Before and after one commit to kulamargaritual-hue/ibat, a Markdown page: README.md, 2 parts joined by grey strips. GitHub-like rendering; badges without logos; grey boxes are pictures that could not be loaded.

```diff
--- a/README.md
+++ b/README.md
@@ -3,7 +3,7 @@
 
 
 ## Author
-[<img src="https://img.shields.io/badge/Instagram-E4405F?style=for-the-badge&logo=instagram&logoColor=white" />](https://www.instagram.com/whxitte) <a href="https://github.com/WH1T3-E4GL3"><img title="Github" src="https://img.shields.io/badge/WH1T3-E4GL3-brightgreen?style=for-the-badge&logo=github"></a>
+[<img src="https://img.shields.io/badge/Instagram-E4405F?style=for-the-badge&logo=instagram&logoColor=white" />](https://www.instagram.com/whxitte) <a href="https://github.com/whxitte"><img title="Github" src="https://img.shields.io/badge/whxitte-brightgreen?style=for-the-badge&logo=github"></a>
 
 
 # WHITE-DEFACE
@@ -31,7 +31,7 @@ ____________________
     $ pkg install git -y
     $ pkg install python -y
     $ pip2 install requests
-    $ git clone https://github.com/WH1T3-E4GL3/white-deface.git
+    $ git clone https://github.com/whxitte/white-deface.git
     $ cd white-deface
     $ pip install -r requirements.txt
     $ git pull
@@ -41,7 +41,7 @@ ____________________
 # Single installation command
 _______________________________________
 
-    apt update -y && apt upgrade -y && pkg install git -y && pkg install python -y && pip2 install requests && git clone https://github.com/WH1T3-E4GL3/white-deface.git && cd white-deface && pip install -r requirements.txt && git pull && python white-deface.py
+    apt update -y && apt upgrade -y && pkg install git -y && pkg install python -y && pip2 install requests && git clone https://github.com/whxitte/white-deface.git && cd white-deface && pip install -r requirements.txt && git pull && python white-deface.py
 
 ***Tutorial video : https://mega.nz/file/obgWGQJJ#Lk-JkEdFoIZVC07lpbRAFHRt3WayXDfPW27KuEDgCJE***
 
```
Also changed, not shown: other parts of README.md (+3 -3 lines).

☆ ☆ ☆ ☆ ☆

__TASK DETAILS__
Type the data out again, exactly.

__EXPECTED ANSWER__
Before and after one commit to kulamargaritual-hue/ibat, a Markdown page: README.md, 2 parts joined by grey strips. GitHub-like rendering; badges without logos; grey boxes are pictures that could not be loaded.

```diff
--- a/README.md
+++ b/README.md
@@ -3,7 +3,7 @@
 
 
 ## Author
-[<img src="https://img.shields.io/badge/Instagram-E4405F?style=for-the-badge&logo=instagram&logoColor=white" />](https://www.instagram.com/whxitte) <a href="https://github.com/WH1T3-E4GL3"><img title="Github" src="https://img.shields.io/badge/WH1T3-E4GL3-brightgreen?style=for-the-badge&logo=github"></a>
+[<img src="https://img.shields.io/badge/Instagram-E4405F?style=for-the-badge&logo=instagram&logoColor=white" />](https://www.instagram.com/whxitte) <a href="https://github.com/whxitte"><img title="Github" src="https://img.shields.io/badge/whxitte-brightgreen?style=for-the-badge&logo=github"></a>
 
 
 # WHITE-DEFACE
@@ -31,7 +31,7 @@ ____________________
     $ pkg install git -y
     $ pkg install python -y
     $ pip2 install requests
-    $ git clone https://github.com/WH1T3-E4GL3/white-deface.git
+    $ git clone https://github.com/whxitte/white-deface.git
     $ cd white-deface
     $ pip install -r requirements.txt
     $ git pull
@@ -41,7 +41,7 @@ ____________________
 # Single installation command
 _______________________________________
 
-    apt update -y && apt upgrade -y && pkg install git -y && pkg install python -y && pip2 install requests && git clone https://github.com/WH1T3-E4GL3/white-deface.git && cd white-deface && pip install -r requirements.txt && git pull && python white-deface.py
+    apt update -y && apt upgrade -y && pkg install git -y && pkg install python -y && pip2 install requests && git clone https://github.com/whxitte/white-deface.git && cd white-deface && pip install -r requirements.txt && git pull && python white-deface.py
 
 ***Tutorial video : https://mega.nz/file/obgWGQJJ#Lk-JkEdFoIZVC07lpbRAFHRt3WayXDfPW27KuEDgCJE***
 
```
Also changed, not shown: other parts of README.md (+3 -3 lines).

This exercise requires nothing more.